THE PROBLEM => Write only the count of lines that hold the word "extends" in the listing.

DATASET RECORDS =>
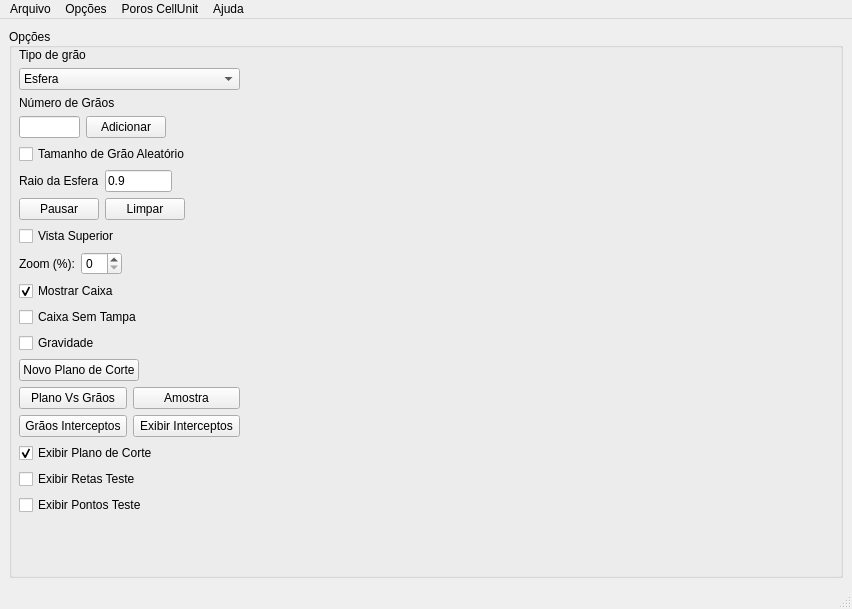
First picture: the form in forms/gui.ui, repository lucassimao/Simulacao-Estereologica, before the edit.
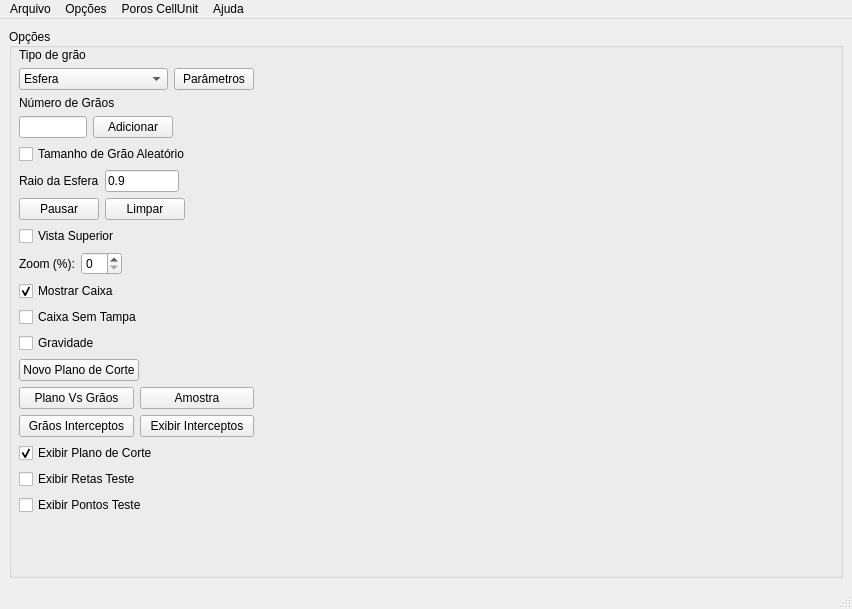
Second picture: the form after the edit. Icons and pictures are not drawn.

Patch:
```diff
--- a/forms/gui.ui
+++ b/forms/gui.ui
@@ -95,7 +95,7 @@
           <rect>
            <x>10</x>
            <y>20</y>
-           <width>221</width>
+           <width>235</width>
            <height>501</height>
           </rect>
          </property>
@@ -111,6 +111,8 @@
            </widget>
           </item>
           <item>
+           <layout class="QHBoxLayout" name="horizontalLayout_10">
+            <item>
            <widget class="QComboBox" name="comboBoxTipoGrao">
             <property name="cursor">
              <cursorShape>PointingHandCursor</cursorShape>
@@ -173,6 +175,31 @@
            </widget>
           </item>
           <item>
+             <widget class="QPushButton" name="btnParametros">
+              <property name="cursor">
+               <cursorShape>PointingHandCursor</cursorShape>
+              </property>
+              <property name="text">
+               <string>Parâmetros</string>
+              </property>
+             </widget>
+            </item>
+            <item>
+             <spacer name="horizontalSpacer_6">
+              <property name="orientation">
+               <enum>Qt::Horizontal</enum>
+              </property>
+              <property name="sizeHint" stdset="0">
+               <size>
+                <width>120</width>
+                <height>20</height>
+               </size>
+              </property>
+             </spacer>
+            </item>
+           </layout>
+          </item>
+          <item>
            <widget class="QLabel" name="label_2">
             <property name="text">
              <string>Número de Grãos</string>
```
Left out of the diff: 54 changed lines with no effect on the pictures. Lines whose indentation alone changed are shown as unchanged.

---

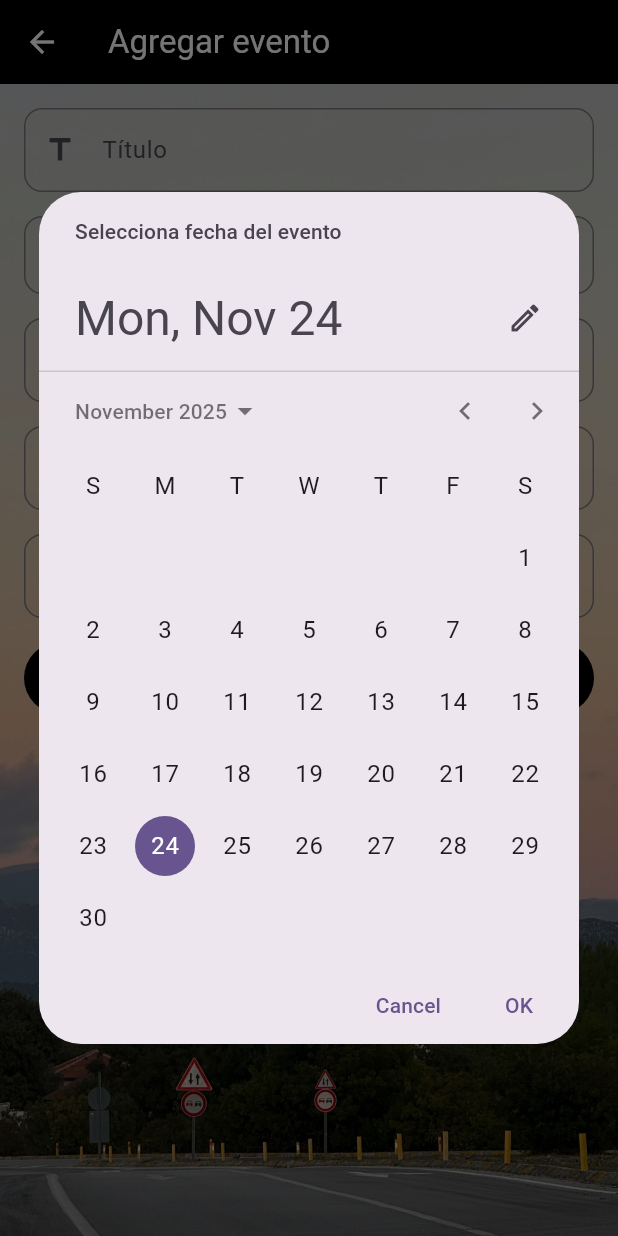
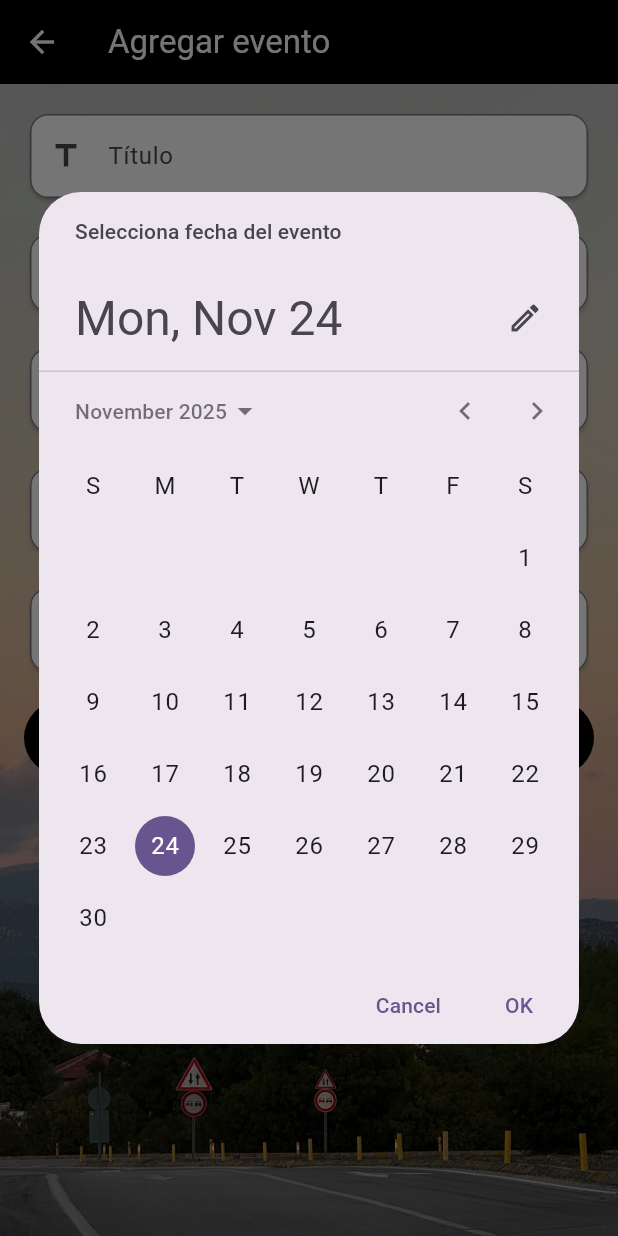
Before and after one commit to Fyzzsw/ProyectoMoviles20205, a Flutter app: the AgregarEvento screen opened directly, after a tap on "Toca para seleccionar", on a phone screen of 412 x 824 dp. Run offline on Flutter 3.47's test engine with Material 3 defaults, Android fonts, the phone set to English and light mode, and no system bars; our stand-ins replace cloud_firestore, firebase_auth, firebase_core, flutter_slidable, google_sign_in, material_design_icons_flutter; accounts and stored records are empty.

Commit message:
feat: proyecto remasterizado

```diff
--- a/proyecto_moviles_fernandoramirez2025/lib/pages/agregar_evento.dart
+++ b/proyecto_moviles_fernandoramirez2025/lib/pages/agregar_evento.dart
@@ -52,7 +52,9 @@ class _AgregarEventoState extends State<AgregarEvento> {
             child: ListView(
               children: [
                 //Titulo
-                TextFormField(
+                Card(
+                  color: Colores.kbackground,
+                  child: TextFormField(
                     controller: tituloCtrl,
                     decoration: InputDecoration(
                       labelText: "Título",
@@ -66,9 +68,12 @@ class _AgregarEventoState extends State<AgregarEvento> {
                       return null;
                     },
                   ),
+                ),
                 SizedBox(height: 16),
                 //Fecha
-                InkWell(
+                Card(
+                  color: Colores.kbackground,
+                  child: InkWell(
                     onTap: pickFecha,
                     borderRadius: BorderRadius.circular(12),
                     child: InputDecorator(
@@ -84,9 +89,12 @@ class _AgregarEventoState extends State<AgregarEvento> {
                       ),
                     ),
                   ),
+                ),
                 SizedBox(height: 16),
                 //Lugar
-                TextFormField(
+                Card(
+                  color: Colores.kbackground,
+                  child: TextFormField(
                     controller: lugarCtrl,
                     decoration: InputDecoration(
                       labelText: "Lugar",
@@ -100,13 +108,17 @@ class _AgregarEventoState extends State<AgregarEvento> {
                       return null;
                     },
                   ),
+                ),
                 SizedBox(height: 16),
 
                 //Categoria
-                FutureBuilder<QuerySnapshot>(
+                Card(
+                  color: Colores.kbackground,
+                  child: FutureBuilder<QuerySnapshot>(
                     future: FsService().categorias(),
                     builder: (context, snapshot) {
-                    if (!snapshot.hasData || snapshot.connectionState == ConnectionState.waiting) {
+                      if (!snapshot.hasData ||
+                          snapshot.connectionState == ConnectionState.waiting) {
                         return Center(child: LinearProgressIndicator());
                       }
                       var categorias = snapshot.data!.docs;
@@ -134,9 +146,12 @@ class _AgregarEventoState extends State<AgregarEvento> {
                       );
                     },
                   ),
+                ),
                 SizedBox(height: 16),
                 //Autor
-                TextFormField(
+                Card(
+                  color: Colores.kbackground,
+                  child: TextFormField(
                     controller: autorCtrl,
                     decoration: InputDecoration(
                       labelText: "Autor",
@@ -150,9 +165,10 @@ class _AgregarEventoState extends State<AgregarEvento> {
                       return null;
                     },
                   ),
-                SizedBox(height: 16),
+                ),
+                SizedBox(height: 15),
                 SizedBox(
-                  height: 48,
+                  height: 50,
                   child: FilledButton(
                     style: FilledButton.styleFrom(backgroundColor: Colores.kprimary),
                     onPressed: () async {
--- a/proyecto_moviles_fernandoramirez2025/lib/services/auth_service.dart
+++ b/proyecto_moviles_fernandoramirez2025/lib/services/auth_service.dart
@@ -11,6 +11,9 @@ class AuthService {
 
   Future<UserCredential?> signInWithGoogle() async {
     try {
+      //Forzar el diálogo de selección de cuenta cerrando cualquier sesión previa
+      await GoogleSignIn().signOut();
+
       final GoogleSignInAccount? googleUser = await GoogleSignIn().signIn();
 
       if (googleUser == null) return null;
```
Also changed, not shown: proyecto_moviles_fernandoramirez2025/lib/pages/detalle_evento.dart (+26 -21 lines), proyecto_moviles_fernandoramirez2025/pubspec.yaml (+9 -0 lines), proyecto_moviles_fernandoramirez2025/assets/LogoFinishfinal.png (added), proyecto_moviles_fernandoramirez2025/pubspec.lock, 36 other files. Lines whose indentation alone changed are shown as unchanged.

RESULT FOR THIS TASK => 6